◆ What to do ◆
Identify all lines in the data containing the string "migration". Copy them out.

Edit tracking data:

================

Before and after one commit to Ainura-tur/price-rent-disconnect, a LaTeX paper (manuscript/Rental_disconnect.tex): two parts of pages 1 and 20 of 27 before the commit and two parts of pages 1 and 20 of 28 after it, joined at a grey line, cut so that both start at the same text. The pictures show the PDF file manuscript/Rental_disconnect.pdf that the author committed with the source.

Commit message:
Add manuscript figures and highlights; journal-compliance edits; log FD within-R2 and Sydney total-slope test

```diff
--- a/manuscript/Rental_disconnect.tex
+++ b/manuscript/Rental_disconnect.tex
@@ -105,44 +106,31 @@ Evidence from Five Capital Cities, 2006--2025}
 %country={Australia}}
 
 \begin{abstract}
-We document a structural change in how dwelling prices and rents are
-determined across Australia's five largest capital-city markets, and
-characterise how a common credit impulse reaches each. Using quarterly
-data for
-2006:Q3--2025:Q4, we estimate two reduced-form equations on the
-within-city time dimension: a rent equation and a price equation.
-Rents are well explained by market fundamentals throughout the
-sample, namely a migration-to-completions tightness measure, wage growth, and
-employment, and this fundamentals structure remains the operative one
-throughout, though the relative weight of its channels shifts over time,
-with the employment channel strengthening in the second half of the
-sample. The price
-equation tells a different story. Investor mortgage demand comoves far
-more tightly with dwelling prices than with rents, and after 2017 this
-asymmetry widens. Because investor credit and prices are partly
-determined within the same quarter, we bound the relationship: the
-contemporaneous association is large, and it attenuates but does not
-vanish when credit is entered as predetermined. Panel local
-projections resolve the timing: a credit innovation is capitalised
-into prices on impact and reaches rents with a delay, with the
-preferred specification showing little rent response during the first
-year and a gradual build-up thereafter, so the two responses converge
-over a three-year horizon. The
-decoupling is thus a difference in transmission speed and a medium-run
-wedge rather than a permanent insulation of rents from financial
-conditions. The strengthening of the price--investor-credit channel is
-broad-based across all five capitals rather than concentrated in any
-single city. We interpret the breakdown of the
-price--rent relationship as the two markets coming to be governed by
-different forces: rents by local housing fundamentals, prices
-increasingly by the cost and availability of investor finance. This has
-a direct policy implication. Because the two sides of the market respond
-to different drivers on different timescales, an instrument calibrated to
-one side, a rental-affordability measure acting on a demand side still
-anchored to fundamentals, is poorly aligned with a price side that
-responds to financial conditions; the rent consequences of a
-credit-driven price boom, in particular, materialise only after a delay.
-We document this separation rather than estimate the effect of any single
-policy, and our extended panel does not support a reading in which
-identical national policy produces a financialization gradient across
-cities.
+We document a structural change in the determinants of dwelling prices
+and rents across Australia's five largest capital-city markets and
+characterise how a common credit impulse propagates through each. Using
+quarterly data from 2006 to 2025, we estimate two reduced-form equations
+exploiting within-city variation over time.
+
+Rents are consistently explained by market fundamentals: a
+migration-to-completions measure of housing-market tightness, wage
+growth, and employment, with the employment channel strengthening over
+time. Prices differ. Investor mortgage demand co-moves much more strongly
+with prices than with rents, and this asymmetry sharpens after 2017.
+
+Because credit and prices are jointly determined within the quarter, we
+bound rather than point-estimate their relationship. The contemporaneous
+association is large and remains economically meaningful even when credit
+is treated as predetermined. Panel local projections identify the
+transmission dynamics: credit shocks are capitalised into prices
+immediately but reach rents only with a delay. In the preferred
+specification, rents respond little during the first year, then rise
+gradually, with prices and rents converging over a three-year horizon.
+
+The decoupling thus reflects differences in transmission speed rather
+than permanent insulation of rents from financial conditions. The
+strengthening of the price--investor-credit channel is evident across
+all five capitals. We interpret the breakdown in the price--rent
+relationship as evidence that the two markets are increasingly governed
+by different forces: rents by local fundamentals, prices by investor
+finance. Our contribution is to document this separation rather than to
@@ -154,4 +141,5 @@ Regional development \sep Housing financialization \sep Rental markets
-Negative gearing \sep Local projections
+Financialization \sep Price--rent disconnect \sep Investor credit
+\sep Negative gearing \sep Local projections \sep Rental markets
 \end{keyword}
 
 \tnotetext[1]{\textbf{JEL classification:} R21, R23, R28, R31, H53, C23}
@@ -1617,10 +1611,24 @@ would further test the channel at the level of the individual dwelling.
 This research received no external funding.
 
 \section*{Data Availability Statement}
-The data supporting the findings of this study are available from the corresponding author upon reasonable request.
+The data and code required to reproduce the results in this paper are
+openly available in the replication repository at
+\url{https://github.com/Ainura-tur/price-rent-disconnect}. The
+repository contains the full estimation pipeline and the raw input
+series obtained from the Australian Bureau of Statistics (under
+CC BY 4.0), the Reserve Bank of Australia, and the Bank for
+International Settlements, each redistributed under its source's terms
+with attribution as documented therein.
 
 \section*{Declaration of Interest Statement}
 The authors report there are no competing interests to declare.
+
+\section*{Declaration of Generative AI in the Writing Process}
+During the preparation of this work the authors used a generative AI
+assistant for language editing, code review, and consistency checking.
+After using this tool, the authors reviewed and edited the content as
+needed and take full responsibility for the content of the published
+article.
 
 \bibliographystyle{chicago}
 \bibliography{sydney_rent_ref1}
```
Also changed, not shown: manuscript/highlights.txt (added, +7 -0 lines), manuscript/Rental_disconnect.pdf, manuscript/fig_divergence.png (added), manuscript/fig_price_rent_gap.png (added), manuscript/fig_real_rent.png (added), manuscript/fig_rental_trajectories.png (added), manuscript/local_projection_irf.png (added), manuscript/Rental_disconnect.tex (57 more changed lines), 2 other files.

================

◆ Result of this exercise ◆
-sample, namely a migration-to-completions tightness measure, wage growth, and
+migration-to-completions measure of housing-market tightness, wage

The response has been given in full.